2. Review credit check results carefully.
Credit check results should be considered within the context of other background screening results, such as criminal and employment history. Certain credit check results may not necessarily make a candidate ineligible for hire, particularly if there are a few isolated issues or they occurred many years in the past. Also, credit reports can occasionally contain errors. The Federal Trade Commissions (FTC) did a study and found one in five consumers had an error on at least one of their three credit reports.
3. Work with a reputable background screening provider.

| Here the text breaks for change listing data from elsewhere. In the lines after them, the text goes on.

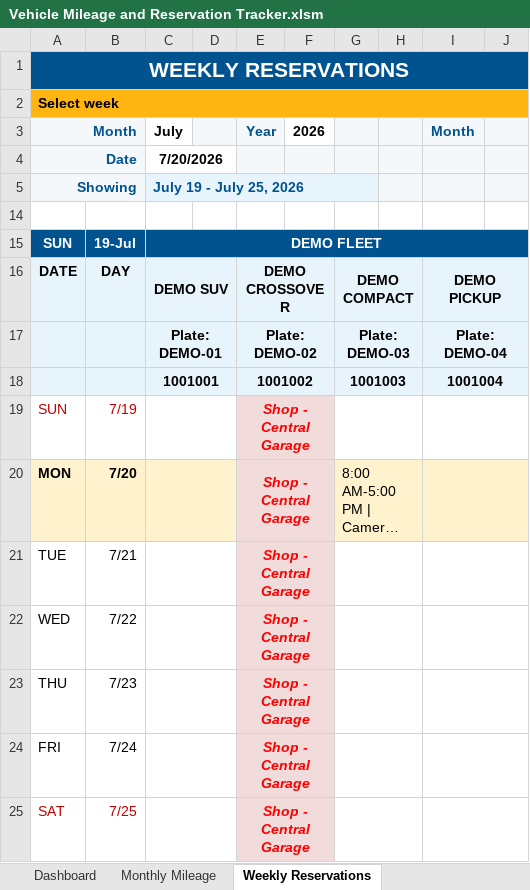
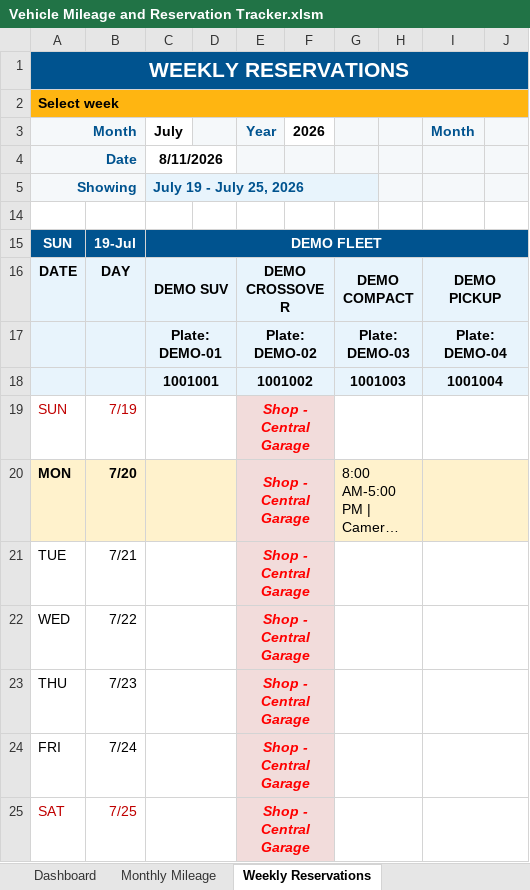
Before and after one commit to cbmons4/vehicle-mileage-reservation-tracker, an Excel workbook: Vehicle Mileage and Reservation Tracker.xlsm, sheet Weekly Reservations, drawn as a sheet; long unchanged cells end in …; values as stored, in another font and other column widths than the file's, no borders; charts and pictures not drawn; the diff names each change by its address in the sheet, - before the commit and + after, or states it on an @@ line.

```diff
--- a/Vehicle Mileage and Reservation Tracker.xlsm (sheet Weekly Reservations)
+++ b/Vehicle Mileage and Reservation Tracker.xlsm (sheet Weekly Reservations)
-C4 (July): 7/20/2026
+C4 (July): 8/11/2026
```
Also changed, not shown: sheet Dashboard, sheet Monthly Mileage, hidden cells, charts or pictures, 6 other files.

Your background screening partner can help you incorporate credit checks into your overall screening program successfully. Your screening partner can also help you stay in compliance with laws affecting how and when your organization can conduct employment credit checks. These laws change frequently. As recently as January 2020, the U.S. House of Representatives passed a bill restricting the use of credit information for most employment decisions. Though the bill has not become law, its status could change in the future. Your background screening provider can keep you updated so you can make changes to your screening program where necessary.
Get the Most out of Employment Credit Checks
The employment credit check is one of the many available tools to help you manage hiring risk and protect your employees and customers. By conducting credit checks, you’re demonstrating a strong commitment to hiring individuals who can be trusted with your organization’s finances. When you develop a clear policy and work with a compliance-minded background screening provider, you can make credit checks an integral part of your screening process and gain access to the information you need to make well-informed hiring decisions.
The ongoing health of your background screening program is not dependent upon any one component, be it credit checks, criminal record searches, or employment verifications. Rather, by regularly reviewing your entire program for efficiency, compliance, and potential risks, you can make improvements and keep your background screening activities in line with your hiring goals. For more helpful tips and ideas, read our Guide to Auditing and Improving Your Background Screening Program.